Segment Open
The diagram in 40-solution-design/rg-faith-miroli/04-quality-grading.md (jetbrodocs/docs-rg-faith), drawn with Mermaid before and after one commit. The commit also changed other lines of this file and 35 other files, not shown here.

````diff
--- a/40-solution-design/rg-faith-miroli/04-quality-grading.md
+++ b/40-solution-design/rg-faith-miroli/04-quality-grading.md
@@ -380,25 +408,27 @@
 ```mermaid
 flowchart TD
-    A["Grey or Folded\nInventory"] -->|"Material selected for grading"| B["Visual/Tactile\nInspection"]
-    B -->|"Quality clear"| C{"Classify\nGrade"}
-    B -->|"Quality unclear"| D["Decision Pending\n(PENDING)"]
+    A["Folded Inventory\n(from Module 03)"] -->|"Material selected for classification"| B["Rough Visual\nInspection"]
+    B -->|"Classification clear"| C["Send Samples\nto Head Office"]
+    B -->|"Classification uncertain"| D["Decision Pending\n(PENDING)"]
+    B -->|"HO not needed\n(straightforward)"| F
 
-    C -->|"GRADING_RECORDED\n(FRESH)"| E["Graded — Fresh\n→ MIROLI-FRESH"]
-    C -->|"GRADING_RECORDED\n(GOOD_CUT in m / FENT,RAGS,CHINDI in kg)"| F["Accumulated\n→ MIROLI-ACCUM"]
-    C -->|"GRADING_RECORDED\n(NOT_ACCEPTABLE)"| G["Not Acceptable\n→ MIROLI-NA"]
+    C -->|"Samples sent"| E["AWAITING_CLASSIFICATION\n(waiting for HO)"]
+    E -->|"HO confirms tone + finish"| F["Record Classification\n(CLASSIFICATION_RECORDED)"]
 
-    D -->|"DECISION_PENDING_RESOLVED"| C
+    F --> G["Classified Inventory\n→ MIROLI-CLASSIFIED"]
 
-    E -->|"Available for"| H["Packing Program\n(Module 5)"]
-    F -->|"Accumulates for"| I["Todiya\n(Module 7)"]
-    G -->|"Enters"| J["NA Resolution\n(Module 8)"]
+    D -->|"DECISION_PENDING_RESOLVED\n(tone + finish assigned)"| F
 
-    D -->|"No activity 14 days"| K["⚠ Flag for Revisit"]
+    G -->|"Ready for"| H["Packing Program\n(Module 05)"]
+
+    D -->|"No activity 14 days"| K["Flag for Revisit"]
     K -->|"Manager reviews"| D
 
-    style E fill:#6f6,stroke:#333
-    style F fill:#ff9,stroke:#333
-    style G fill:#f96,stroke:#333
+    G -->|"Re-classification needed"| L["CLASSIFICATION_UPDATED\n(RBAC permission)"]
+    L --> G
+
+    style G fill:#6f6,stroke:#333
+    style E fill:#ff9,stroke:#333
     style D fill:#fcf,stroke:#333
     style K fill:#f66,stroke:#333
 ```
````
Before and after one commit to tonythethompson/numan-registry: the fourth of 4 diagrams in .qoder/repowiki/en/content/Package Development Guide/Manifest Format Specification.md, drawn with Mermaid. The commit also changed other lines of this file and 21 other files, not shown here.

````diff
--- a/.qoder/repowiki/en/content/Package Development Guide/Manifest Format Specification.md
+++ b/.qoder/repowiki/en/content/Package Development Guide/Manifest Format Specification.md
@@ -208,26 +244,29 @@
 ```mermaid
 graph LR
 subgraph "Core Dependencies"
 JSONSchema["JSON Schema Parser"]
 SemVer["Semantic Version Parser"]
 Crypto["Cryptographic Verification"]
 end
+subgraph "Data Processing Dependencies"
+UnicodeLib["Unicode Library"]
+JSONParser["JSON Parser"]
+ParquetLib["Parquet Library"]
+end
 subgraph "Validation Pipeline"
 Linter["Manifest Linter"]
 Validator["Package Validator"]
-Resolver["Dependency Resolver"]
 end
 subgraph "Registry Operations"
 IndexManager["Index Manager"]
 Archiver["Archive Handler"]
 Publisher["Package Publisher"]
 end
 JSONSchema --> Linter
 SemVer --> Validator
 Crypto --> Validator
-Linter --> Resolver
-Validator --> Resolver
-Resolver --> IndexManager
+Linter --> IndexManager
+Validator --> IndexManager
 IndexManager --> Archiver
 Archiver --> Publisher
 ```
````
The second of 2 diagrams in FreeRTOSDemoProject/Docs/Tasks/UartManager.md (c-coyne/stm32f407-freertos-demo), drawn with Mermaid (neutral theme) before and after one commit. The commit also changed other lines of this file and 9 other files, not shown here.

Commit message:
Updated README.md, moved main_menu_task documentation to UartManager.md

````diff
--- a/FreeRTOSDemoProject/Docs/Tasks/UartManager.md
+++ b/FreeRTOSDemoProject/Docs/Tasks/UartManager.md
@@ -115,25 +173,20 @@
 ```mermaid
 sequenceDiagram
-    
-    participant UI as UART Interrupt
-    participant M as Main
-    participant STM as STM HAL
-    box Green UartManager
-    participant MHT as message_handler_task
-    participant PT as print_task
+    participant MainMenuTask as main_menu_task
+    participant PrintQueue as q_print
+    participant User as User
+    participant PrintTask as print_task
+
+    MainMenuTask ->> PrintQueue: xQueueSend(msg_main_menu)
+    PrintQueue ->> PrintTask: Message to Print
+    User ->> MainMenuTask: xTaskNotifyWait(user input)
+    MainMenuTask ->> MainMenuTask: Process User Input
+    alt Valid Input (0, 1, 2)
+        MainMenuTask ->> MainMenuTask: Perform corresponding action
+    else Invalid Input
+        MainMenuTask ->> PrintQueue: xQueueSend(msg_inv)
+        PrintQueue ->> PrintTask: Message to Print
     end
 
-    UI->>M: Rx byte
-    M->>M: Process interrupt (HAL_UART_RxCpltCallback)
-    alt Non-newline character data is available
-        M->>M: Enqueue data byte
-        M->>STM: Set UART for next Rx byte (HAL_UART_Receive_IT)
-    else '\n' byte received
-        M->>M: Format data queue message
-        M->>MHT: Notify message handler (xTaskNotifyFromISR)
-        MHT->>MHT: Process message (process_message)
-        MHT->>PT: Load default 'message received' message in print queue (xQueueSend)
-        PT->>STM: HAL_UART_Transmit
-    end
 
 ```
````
Segment Closed
§ INSTRUCTIONS FOR THE TASK
Would you copy all lines in the records where the string "Module" appears?

§ WRITTEN RESPONSE
+    A["Folded Inventory\n(from Module 03)"] -->|"Material selected for classification"| B["Rough Visual\nInspection"]
-    E -->|"Available for"| H["Packing Program\n(Module 5)"]
-    F -->|"Accumulates for"| I["Todiya\n(Module 7)"]
-    G -->|"Enters"| J["NA Resolution\n(Module 8)"]
+    G -->|"Ready for"| H["Packing Program\n(Module 05)"]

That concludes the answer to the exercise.